### WHAT TO DO
The answer must be a single number: how many lines below contain "height".

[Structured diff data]
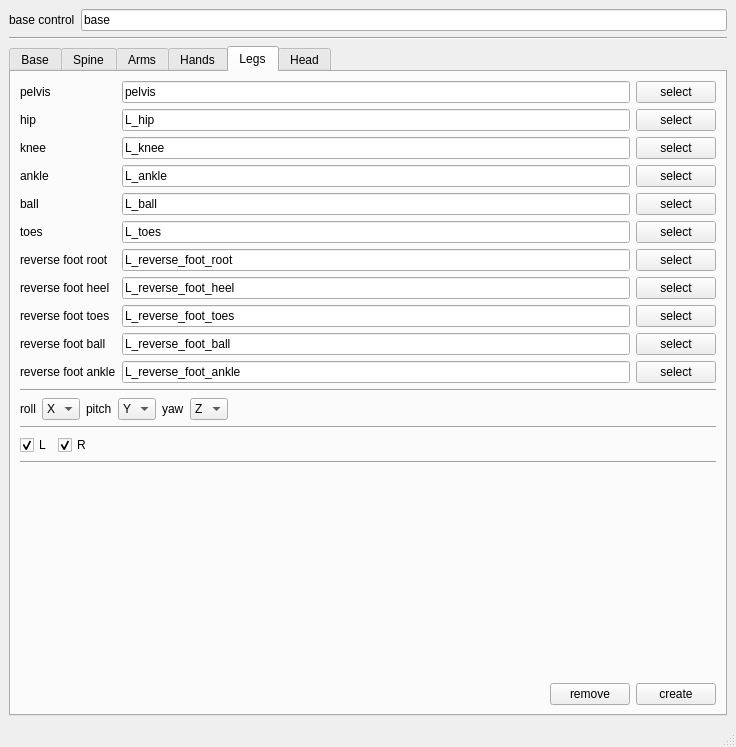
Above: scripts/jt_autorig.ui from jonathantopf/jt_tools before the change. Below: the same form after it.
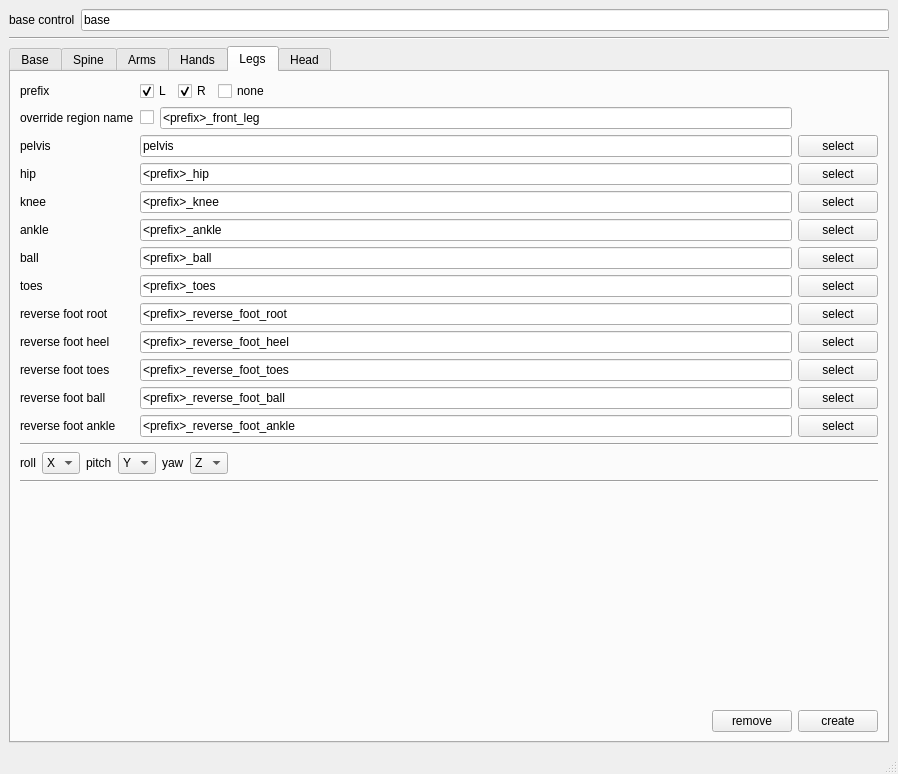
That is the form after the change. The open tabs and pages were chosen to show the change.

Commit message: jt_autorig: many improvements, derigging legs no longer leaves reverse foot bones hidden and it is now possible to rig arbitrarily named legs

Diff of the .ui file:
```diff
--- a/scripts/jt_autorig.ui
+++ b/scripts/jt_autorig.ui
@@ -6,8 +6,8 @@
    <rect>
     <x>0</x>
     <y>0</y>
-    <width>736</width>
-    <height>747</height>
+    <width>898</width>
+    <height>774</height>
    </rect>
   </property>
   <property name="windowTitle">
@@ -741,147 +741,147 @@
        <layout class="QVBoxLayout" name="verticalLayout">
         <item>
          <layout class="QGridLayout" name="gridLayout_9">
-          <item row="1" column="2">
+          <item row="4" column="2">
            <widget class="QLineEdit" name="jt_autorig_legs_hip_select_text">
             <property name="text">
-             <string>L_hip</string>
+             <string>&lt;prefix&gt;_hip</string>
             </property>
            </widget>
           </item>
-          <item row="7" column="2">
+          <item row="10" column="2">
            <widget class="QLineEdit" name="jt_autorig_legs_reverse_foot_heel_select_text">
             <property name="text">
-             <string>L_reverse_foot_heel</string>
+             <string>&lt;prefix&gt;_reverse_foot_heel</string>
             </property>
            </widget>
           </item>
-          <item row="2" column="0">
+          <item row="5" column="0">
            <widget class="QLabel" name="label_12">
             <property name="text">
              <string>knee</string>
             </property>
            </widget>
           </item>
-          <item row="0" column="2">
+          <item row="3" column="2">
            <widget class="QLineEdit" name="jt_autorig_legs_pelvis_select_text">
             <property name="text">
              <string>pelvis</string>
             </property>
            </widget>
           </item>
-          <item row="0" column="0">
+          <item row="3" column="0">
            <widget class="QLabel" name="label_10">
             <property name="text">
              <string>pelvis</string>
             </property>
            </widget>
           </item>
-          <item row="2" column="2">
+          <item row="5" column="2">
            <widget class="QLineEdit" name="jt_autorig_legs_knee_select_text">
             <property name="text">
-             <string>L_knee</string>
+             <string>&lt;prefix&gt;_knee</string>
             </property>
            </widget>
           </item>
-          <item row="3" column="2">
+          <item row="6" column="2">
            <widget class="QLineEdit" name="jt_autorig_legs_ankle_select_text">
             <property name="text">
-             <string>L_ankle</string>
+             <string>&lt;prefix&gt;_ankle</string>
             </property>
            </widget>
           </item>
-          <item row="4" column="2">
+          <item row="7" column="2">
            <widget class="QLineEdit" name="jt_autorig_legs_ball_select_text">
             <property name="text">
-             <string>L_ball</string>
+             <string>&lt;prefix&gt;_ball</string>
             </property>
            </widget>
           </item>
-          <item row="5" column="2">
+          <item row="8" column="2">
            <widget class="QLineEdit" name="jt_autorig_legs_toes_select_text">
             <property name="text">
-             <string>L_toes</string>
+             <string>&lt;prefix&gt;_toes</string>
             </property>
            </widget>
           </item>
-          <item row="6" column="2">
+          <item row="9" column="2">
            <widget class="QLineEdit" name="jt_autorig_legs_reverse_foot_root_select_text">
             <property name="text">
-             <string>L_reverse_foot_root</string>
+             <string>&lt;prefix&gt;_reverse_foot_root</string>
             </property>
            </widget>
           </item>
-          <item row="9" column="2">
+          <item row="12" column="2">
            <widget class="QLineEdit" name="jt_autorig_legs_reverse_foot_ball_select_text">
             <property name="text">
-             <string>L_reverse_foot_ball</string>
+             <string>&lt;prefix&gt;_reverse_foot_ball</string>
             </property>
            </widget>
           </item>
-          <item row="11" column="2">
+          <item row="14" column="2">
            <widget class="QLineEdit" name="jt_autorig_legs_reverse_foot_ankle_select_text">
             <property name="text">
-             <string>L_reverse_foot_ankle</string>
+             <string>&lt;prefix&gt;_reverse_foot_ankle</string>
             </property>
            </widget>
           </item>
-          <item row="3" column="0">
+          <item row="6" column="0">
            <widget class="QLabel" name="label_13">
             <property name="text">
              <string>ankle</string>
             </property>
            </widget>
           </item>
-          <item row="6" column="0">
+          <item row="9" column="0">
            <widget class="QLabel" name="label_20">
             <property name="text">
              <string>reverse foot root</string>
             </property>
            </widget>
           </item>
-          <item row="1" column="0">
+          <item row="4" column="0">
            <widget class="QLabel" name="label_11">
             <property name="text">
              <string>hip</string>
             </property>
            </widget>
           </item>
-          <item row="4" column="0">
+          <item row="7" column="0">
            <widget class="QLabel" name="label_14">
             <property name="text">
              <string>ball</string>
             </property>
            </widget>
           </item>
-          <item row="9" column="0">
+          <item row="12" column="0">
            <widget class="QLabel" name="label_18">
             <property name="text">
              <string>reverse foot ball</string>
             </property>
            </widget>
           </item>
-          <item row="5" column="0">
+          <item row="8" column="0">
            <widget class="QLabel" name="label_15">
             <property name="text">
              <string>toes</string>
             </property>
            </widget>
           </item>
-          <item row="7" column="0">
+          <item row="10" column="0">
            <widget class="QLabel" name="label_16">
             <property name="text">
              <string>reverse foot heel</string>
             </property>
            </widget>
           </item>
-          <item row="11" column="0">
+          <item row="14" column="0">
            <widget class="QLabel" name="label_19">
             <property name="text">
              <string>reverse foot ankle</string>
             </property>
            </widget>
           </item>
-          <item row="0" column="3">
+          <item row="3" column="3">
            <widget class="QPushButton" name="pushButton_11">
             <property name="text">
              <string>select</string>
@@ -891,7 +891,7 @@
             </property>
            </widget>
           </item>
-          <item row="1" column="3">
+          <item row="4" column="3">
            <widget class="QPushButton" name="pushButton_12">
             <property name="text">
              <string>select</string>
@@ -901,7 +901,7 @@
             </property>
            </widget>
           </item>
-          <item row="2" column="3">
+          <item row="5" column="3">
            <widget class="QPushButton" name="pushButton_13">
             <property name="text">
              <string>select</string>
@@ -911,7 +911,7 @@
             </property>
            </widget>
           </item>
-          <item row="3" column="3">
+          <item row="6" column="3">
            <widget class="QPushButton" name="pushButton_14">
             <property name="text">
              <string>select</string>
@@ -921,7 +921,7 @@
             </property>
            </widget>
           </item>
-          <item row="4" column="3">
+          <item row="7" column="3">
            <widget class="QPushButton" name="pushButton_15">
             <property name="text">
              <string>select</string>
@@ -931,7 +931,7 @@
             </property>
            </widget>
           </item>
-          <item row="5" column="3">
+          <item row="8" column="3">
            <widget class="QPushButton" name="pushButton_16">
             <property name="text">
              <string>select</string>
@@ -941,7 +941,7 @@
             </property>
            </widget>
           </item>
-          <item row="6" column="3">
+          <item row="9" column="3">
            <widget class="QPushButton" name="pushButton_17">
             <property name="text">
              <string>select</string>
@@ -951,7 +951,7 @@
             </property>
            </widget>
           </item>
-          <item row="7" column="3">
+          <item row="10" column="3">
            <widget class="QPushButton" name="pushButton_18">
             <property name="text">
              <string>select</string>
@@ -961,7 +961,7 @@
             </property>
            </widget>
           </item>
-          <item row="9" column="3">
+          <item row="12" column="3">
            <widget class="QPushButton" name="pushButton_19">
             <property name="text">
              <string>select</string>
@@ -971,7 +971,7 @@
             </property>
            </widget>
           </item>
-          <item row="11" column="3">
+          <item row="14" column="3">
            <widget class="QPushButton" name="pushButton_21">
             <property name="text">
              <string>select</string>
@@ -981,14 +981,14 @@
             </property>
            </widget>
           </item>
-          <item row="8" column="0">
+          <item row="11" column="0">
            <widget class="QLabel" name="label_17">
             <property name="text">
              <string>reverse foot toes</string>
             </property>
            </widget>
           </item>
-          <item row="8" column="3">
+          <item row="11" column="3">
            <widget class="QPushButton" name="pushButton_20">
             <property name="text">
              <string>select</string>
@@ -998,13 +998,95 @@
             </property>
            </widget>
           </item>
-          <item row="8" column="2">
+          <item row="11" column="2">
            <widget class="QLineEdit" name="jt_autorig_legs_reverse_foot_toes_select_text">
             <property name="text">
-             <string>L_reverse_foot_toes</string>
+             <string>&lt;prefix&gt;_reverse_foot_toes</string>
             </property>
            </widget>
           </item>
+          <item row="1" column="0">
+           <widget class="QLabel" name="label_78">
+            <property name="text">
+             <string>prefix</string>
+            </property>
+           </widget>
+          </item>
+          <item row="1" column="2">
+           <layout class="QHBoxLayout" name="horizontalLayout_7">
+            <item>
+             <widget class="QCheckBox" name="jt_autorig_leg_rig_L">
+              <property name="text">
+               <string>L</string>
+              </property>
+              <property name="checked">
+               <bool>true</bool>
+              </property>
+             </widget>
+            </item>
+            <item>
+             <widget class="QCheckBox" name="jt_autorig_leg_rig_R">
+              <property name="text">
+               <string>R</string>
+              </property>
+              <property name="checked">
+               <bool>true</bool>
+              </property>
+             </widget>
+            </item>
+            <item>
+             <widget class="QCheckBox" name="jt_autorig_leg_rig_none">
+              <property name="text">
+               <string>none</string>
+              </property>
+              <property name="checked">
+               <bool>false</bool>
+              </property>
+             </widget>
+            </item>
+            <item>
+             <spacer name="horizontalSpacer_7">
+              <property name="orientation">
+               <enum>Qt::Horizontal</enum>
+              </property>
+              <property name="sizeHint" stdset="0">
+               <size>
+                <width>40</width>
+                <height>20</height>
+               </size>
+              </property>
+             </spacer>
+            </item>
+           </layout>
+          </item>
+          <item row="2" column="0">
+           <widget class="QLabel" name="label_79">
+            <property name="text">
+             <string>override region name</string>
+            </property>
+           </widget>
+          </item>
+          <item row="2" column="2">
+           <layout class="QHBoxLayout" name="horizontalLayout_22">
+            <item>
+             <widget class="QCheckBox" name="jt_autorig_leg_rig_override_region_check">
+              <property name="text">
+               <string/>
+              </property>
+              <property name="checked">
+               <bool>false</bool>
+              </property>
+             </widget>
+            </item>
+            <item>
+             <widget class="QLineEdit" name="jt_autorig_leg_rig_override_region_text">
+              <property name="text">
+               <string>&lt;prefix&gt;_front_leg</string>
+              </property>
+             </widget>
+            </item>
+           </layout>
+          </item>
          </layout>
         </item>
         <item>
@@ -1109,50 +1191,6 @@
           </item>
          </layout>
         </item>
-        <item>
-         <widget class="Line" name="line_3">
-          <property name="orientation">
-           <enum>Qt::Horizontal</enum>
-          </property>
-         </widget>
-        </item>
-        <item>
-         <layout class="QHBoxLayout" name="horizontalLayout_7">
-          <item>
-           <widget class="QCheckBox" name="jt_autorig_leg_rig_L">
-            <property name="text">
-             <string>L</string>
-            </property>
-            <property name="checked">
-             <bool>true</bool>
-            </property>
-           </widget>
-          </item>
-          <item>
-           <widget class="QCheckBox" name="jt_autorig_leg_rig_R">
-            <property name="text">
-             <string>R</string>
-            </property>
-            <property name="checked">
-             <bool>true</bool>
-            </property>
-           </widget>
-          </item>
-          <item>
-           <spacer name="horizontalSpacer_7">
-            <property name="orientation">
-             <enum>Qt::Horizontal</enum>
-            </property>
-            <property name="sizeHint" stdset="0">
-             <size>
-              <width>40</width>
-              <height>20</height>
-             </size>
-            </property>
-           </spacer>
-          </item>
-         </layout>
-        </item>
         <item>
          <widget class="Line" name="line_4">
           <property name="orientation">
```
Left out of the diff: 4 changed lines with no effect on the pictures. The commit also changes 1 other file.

---

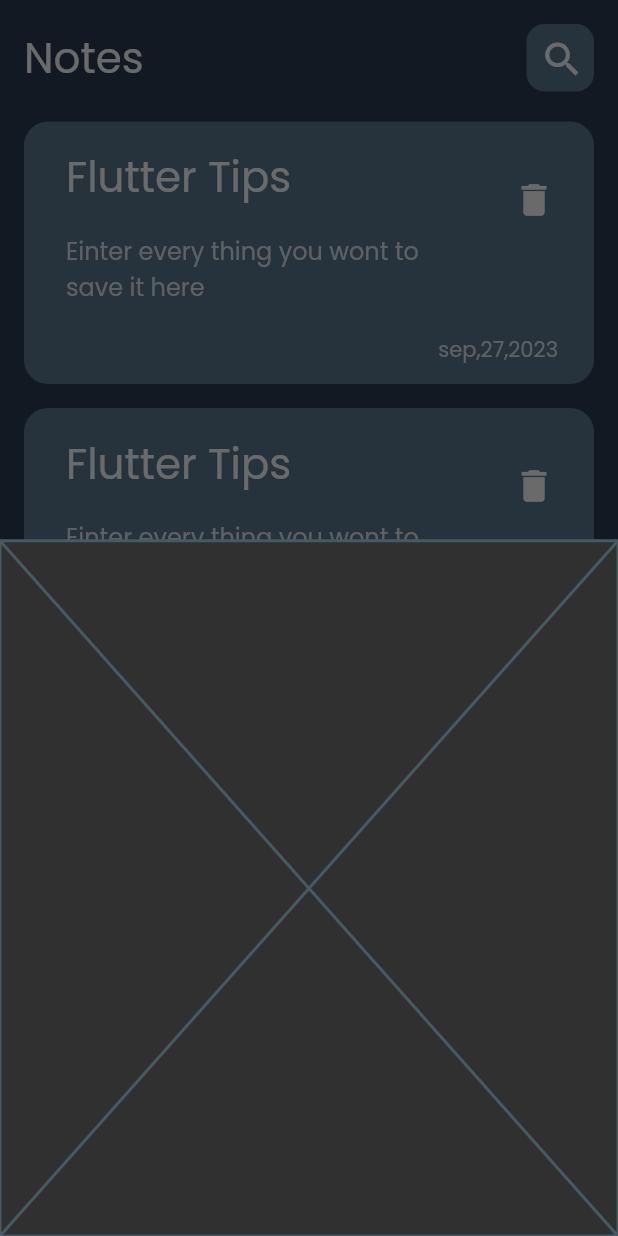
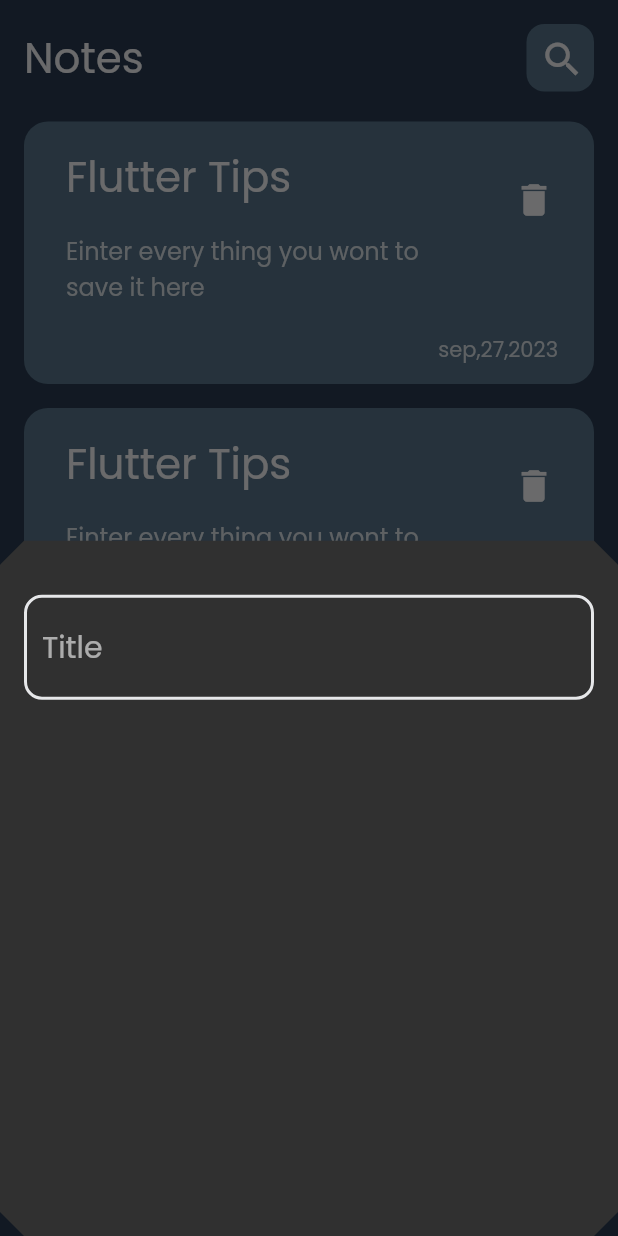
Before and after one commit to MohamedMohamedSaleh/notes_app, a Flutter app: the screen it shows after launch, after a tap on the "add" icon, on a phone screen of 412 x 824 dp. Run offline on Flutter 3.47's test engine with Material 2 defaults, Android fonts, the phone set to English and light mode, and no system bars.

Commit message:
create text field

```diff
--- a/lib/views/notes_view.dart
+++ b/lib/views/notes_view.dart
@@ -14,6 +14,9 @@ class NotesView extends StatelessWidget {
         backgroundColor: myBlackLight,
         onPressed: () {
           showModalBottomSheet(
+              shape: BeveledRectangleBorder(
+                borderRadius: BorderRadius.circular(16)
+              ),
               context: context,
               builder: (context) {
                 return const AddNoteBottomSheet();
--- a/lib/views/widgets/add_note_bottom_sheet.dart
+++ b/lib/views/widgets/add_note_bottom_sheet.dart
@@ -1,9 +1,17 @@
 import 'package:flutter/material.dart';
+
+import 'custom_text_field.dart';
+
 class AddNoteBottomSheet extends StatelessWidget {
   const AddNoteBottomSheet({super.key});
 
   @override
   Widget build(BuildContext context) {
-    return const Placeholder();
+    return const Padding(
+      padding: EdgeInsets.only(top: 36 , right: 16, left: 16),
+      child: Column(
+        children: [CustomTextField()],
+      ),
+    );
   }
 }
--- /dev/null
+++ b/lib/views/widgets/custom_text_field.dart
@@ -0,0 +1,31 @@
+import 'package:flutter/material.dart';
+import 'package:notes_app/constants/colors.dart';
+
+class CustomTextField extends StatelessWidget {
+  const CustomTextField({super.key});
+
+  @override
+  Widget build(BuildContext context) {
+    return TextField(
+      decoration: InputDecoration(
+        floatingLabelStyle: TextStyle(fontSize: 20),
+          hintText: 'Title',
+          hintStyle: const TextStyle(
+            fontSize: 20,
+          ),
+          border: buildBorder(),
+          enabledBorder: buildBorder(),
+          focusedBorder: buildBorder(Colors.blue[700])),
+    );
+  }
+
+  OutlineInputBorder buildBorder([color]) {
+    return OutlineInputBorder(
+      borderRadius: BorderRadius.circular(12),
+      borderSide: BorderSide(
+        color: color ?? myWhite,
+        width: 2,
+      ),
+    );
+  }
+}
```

### SOLVED EXERCISE
4